→ Directions
Across all of the records below, determine the number of lines containing the string "cursor"; reply with that number only.
####################
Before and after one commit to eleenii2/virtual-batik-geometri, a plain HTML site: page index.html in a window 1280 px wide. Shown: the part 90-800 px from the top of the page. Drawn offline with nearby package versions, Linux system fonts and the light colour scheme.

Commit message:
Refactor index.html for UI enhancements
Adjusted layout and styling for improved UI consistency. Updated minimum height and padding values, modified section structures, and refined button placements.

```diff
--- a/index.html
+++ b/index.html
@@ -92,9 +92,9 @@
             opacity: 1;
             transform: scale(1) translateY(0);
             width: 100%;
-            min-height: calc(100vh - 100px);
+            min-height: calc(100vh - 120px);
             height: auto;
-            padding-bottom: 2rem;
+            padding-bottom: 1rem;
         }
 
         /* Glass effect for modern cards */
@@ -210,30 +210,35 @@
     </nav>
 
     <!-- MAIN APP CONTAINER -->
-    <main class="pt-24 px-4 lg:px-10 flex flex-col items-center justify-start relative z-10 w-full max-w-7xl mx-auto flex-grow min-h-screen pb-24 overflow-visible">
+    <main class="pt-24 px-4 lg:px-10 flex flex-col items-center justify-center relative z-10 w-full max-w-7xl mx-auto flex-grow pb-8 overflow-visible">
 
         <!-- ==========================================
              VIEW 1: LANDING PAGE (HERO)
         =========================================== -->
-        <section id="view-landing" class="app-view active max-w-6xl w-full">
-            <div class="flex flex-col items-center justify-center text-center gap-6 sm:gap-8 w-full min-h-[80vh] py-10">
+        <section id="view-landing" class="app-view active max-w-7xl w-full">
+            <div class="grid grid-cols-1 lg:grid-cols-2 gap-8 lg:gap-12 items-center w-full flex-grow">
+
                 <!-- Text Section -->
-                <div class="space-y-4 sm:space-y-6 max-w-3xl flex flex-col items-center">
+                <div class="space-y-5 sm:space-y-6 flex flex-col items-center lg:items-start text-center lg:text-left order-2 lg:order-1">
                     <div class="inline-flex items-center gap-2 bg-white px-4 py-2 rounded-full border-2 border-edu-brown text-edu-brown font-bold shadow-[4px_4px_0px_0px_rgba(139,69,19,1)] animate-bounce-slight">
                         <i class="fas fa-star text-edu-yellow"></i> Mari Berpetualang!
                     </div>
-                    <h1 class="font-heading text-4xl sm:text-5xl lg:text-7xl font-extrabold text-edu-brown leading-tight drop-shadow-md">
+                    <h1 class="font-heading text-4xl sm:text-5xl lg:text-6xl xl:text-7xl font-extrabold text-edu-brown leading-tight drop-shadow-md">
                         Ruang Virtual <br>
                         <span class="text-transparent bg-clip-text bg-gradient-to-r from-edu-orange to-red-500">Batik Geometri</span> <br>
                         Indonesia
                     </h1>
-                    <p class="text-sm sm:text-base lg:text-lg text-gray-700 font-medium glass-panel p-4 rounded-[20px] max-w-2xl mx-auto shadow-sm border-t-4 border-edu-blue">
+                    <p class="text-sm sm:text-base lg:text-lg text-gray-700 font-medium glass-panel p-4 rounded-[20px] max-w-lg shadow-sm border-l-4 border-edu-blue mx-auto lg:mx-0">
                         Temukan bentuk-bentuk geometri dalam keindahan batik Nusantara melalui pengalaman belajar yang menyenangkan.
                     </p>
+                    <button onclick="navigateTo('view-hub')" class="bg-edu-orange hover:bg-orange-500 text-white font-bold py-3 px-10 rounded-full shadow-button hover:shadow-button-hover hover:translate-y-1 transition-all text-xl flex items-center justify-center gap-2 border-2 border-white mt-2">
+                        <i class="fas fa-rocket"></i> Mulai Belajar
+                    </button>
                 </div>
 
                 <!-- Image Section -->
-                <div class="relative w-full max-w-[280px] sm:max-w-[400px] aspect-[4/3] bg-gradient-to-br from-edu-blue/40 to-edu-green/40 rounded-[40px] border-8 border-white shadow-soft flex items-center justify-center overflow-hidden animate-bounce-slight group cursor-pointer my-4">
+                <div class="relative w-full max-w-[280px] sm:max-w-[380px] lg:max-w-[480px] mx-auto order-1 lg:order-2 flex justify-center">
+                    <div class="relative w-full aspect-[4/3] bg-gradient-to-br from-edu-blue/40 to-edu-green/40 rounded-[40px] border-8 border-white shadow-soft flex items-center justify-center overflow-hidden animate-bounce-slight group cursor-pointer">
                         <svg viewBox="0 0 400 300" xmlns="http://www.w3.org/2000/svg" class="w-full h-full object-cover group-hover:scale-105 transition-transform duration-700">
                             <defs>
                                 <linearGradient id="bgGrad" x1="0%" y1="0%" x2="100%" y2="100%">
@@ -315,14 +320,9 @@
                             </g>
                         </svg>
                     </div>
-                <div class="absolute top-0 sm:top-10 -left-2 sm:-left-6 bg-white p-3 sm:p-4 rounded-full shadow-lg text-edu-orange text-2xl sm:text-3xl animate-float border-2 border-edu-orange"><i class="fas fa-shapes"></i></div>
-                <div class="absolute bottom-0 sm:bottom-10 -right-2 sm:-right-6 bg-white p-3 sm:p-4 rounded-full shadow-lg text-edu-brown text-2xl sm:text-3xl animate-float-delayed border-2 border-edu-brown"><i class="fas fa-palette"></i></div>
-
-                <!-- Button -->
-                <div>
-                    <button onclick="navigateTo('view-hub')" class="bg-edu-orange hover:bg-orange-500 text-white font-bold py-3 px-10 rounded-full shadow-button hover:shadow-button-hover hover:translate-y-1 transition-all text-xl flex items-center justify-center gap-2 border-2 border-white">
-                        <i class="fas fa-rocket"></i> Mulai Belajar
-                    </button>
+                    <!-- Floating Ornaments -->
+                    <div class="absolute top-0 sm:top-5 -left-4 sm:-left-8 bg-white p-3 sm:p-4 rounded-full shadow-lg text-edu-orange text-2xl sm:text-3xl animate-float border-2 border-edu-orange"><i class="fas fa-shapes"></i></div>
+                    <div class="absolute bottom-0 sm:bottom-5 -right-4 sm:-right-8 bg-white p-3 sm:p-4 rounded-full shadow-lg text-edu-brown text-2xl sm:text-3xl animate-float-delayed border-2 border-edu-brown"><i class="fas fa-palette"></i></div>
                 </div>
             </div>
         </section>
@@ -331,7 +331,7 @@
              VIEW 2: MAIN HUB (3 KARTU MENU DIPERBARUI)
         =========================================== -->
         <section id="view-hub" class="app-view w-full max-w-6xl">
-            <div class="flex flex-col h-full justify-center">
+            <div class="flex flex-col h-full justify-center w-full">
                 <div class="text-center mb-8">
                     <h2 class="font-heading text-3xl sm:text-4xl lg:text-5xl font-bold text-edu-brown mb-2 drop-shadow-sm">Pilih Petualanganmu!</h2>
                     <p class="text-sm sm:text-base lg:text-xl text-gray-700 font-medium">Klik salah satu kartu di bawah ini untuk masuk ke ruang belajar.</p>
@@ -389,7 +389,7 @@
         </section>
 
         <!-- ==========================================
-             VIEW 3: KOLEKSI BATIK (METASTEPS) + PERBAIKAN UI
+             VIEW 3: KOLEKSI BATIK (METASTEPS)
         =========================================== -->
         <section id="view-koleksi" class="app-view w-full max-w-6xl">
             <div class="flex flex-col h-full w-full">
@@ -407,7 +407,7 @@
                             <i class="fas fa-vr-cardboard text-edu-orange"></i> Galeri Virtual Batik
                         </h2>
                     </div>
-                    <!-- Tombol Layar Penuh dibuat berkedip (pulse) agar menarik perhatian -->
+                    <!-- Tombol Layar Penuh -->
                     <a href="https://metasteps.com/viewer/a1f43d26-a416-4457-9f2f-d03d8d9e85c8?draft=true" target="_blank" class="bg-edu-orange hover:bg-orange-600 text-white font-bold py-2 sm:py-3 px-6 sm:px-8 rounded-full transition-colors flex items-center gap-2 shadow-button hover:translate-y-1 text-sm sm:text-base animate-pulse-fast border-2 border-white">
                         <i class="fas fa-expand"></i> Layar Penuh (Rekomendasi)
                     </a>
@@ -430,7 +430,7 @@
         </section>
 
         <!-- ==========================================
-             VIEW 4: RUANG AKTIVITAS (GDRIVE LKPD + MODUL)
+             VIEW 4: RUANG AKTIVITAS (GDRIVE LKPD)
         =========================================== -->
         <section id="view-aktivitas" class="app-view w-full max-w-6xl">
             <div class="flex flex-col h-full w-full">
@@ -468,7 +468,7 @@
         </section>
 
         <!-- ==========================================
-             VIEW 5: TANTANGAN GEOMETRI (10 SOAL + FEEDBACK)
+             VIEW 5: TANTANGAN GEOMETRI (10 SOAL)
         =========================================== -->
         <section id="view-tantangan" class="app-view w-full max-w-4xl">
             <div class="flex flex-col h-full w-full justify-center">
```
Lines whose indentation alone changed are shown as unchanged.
####################
→ Exercise answer
2